RadSSH provides a user shell-like environment. It is not quite a “real” shell; there are several restrictions and shortcomings that probably warrant calling it a glorified command line dispatcher utility. Unfortunately “shell” is much easier to type and read, and it behaves closely enough to a shell (with restrictions), that it will be called shell.

It is like a shell, because:
  • You get a prompt
  • You type shell command(s) at the prompt and you press [Enter]
  • The commands you typed run (or fail to run), and may produce output
  • On completion, you get a prompt
It is not like a shell, because:
  • No persistent state in between command invocations. You can “run” cd /tmp, but on completion you won’t be in the /tmp directory
  • RadSSH does very minimal interpretation of the typed input; it is passed mostly verbatim to the remote hosts
  • By default, your connected SSH sessions are not associated with a pty
  • Commands that require interactive input are not recommended, and will probably behave badly when run via RadSSH

Host Connections

RadSSH can connect to remote hosts either by name (as long as system name resolution is functional) or by IP address (IPv4; not tested with IPv6). Depending on system resource availability, RadSSH is capable of several hundred to over one thousand concurrent connections. RadSSH can also utilize connections through the use of connections through an intermediate host (jumpbox), for use in environments where connection security and/or VLAN isolation may prevent other solutions from working.

You can leverage Bash expansion when invoking RadSSH to provide concise shorthand notation for specifying a range of hosts:

# Example for IP expansion
# Example for hostname expansion
# Hostname with domain expansion

By default, RadSSH will ensure that all remote host connections are validated against the user’s list of accepted host keys, saved in ~/.ssh/known_hosts. Only hosts whose identities have previously been established (and saved) will be considered trusted.

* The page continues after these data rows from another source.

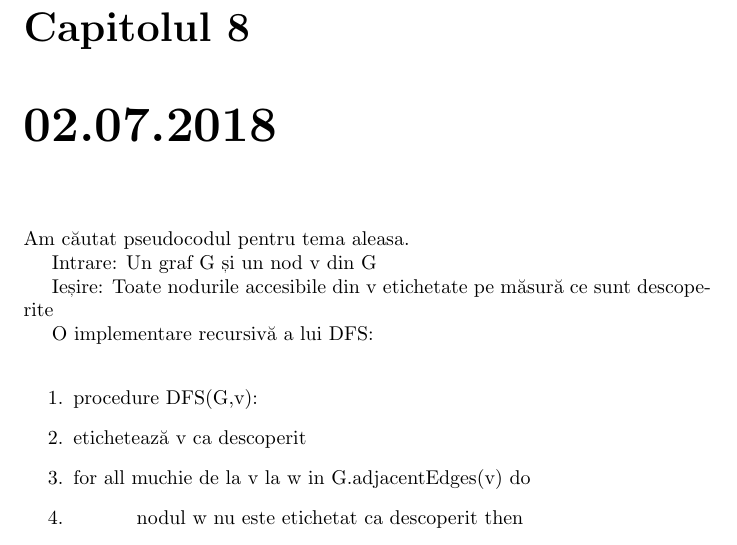
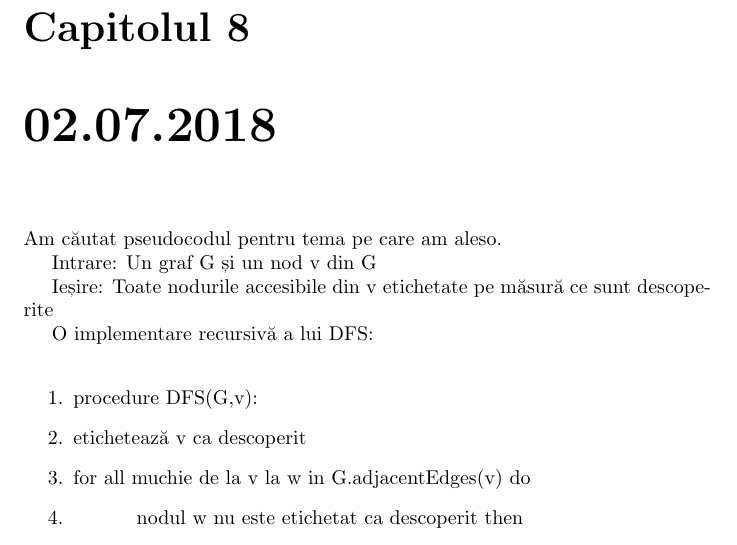
Before and after one commit to korinaa/practica2018, a LaTeX document (main.tex): part of page 11 of 19, cut so that both start at the same text. Compiled offline with pdfLaTeX.

Commit message:
Update main.tex

```diff
--- a/main.tex
+++ b/main.tex
@@ -146,7 +146,7 @@ Parcurgerea în postordine a arborelui din Figura 7.1 este: 4 5 2 6 8 7 3 1.
 Parcurgerea în adâncime a grafurlui din Figura 7.2 este: 40, 20, 50, 70, 60, 30, 10.
 
 \chapter{02.07.2018}
-Am căutat pseudocodul pentru tema aleasa.\newline
+Am căutat pseudocodul pentru tema pe care am aleso.\newline
 \hspace*{0.5cm}Intrare: Un graf G și un nod v din G\newline
 \hspace*{0.5cm}Ieșire: Toate nodurile accesibile din v etichetate pe măsură ce sunt descoperite\newline
 \hspace*{0.5cm}O implementare recursivă a lui DFS:\newline
```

User Authentication

RadSSH supports password authentication as well as SSH Public Key based authentication. Keys can be used from the standard user identity file locations, from a running SSH Agent, or from explicit file locations. Initial authentication is attempted with the current user, but can also be configured to authenticate as a different username for remote login purposes.


RadSSH does not require 100% success regarding network connectivity or user authentication. A session can be started, attempting to connect to 100 remote host nodes. If 50 connect and authenticate, 30 connect but fail to properly authenticate, and the remaining 20 fail to connect, RadSSH will operate with 50 live connections and 50 inactive connections. At any time during the session, the user can attempt to retry the connection/authentication process to the inactive hosts, via the *auth meta-command (See Basic Star Commands in RadSSH). In some environments, having less than 100% success rate in connecting and authenticating winds up being the norm, rather than the exception. RadSSH is designed to cope with these environments as gracefully as possible.